Attending a horse show in Scottsdale, Arizona can be an exciting experience for both the horse and its exhibitor. However, it is important to be aware of the rules and regulations regarding grooming and presentation of horses at these events. Horses are not allowed at the Scottsdale Arabian unless they have requested and been granted permission. This is due to the high-profile outbreaks of equine herpes (EHV) in recent years, which have caused some competitions to impose vaccination requirements on their competitors.
When showing a horse with English or Western equipment, the trainer must choose one style of equipment and cannot mix both styles. In the room system, the trainer stands on the opposite side of the judge when the judge looks at the front of the horse, but when the judge moves to look at the horse's rear quarters, the trainer moves to stand on the same side of the horse as the judge. The style of headgear worn by the horse will also vary according to the English and Western theatrical style, as well as some of the care given to the horse. The tails of horses shown in a hunting seat can be braided in French style at the dock, following classic show hunter style. Judges may ask exhibitors to grab the horse's legs or to separate its lips and show them its bite.
Depending on the breed, horses may be shown with a modified version of a bridle used in riding lessons or with an extremely fine and refined halter made of leather or similar material. The mane may be braided, loose, or ringed (with small elastic bands placed around small sections of a short mane at the roots to help it lie down). Exhibitors in 4-H competitions are expected to do all of this themselves (and keep their exhibition clothes clean during the process), while open competition exhibitors often have help from a coach or parent. The horse must be properly groomed and hooked for judging based on its exhibitor's ability to fit and show it. Most theater classes in the United States use Western-style horses, clothing, and equipment; however, English styles are also seen depending on the breed of horse.

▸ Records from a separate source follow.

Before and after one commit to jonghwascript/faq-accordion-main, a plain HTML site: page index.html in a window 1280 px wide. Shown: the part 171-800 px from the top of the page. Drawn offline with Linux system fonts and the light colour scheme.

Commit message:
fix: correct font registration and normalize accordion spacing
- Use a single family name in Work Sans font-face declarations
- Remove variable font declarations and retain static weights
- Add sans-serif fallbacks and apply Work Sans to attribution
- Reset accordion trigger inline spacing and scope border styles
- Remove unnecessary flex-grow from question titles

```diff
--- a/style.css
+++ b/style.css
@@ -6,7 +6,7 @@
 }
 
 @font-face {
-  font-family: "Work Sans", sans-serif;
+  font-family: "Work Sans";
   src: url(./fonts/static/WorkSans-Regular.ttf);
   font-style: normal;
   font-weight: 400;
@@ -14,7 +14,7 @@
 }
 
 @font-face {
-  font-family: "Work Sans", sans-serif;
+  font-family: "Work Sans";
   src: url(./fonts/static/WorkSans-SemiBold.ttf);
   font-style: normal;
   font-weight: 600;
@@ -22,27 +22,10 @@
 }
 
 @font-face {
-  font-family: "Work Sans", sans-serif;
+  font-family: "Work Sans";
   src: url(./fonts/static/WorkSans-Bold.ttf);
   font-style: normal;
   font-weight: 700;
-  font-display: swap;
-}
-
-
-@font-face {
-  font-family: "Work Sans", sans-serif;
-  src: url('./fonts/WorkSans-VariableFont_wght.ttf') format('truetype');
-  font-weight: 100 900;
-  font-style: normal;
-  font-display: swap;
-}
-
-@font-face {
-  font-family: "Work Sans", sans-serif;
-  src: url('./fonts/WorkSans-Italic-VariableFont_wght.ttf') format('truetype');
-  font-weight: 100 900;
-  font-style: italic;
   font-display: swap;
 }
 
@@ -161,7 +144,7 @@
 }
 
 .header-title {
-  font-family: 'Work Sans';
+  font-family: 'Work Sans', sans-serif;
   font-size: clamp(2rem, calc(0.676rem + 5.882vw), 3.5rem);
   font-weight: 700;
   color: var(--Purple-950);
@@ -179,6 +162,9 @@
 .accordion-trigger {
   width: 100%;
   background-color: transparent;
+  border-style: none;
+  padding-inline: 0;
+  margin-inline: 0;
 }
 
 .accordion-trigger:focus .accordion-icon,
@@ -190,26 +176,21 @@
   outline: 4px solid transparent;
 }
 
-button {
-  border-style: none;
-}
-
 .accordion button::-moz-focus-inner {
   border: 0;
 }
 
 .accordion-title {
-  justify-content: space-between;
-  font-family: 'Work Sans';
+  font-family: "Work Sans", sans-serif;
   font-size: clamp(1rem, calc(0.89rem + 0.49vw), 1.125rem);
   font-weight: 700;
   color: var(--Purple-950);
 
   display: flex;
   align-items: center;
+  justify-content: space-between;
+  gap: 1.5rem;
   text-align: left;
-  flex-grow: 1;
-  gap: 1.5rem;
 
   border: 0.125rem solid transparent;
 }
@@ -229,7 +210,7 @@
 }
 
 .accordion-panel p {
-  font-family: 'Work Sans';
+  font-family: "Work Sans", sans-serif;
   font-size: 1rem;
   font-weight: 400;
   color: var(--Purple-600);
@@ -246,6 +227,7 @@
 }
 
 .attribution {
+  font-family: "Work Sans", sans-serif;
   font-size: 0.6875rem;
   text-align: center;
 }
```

Before a show, usually 12 to 24 hours prior, horses must be bathed and their manes, tails, legs and heads trimmed or trimmed to fit the standard style of each breed.